-------- The data --------

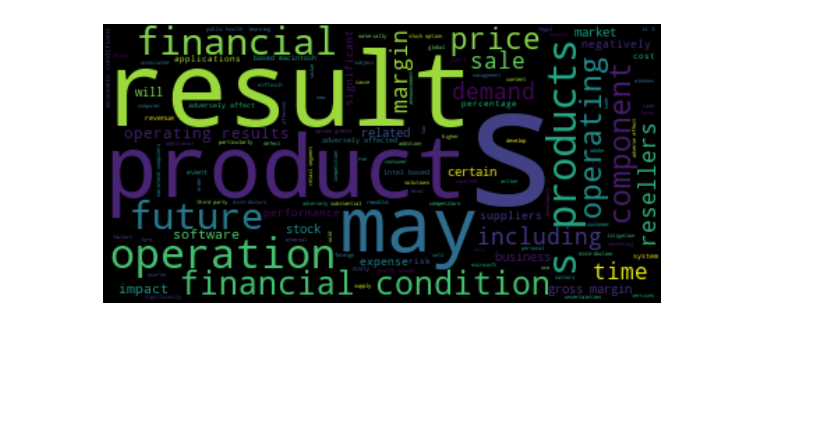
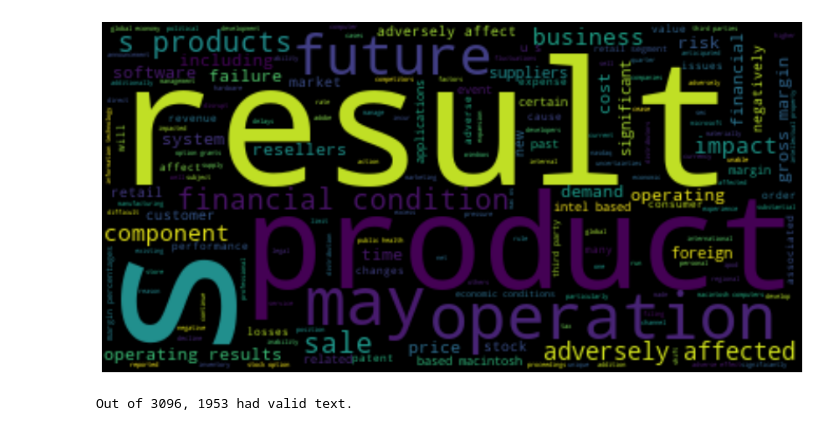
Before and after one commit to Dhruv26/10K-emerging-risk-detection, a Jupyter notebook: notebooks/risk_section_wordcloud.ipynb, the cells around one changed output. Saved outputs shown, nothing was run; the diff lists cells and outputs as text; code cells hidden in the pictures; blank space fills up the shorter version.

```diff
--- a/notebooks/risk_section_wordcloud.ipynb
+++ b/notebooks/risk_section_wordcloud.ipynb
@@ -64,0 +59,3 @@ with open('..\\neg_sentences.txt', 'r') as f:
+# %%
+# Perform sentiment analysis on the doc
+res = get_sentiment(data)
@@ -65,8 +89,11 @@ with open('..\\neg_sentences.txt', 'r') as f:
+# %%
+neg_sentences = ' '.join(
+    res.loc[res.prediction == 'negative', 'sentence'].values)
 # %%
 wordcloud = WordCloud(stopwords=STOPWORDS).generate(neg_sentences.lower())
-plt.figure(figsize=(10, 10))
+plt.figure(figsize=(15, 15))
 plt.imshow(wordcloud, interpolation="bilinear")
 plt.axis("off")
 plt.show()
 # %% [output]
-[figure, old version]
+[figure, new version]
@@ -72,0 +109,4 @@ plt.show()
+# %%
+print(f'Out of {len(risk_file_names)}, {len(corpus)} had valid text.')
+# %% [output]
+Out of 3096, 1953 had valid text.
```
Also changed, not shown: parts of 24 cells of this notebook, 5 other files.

--------
-------- The data --------

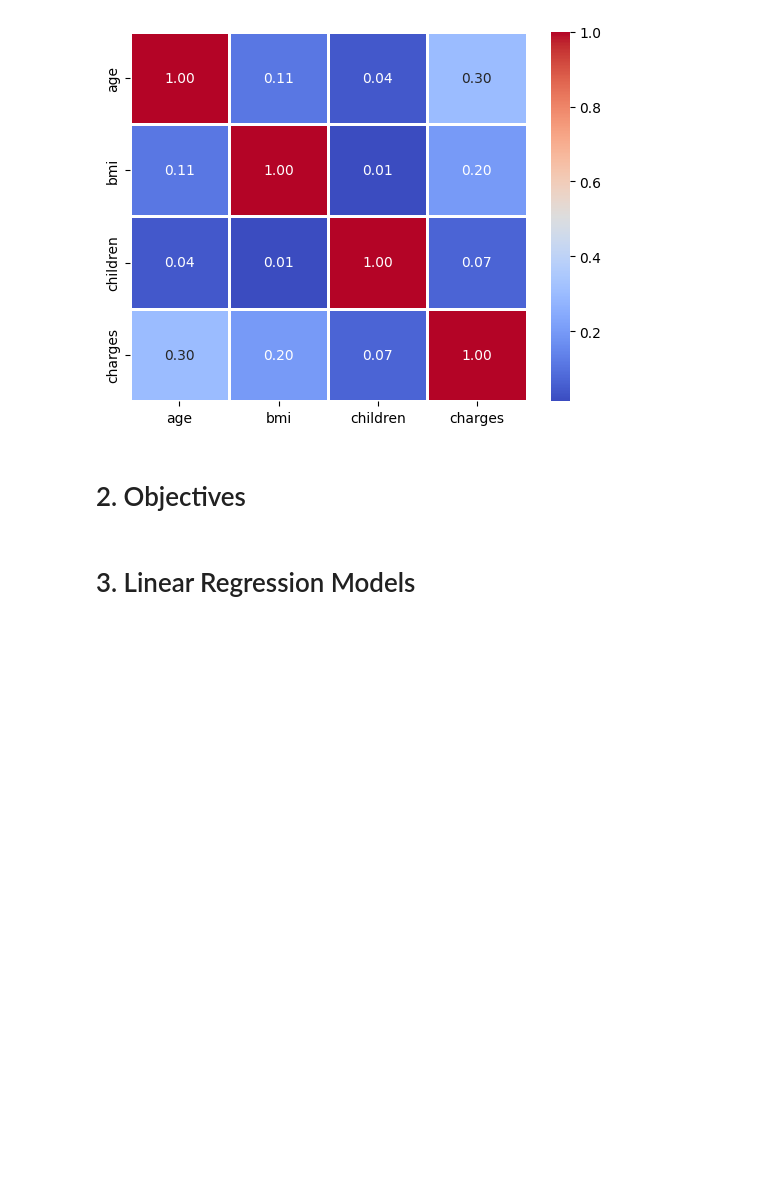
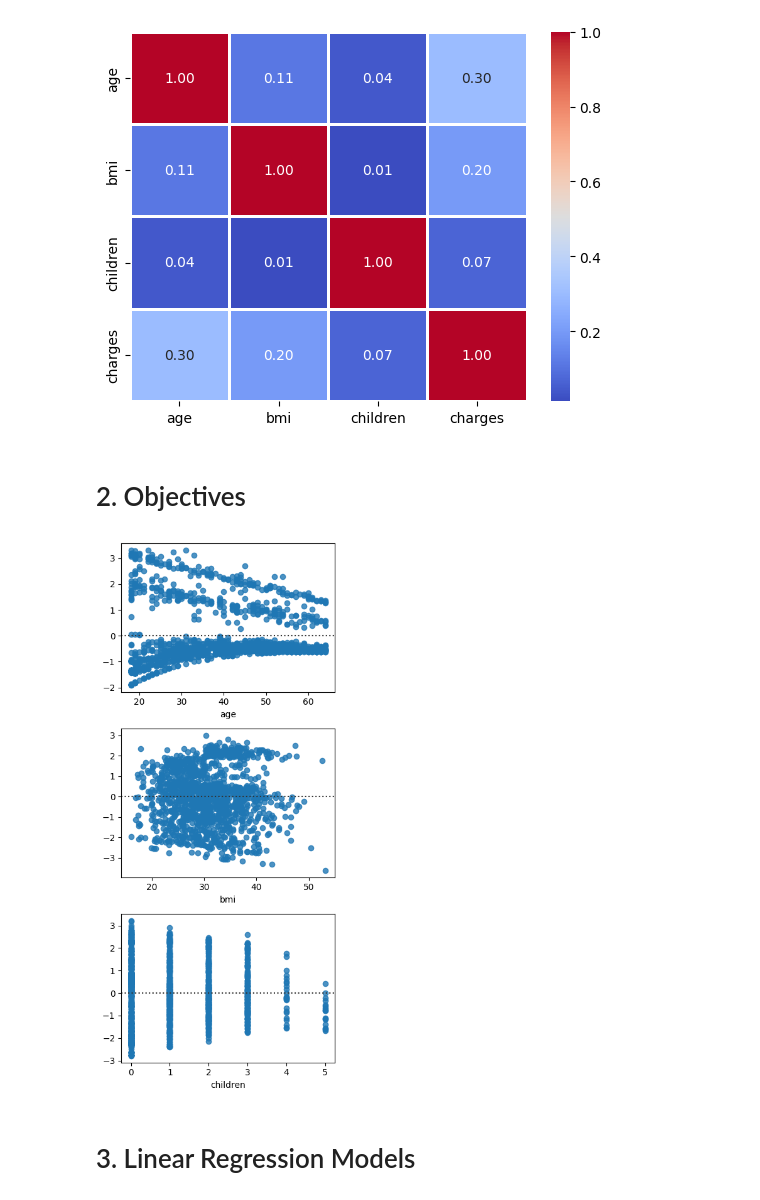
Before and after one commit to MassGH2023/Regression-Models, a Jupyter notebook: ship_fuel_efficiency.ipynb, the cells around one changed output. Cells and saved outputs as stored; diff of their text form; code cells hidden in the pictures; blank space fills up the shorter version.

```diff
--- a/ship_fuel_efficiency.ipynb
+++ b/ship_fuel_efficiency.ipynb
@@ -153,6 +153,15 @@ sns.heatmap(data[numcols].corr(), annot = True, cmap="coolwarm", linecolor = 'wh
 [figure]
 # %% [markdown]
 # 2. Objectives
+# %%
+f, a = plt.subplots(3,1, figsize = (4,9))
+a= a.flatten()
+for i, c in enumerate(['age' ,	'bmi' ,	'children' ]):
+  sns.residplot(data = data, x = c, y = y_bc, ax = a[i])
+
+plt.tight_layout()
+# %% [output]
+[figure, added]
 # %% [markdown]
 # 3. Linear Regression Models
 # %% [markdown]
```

--------

List the lines of the records where "open" occurs.

@@ -64,0 +59,3 @@ with open('..\\neg_sentences.txt', 'r') as f:
@@ -65,8 +89,11 @@ with open('..\\neg_sentences.txt', 'r') as f:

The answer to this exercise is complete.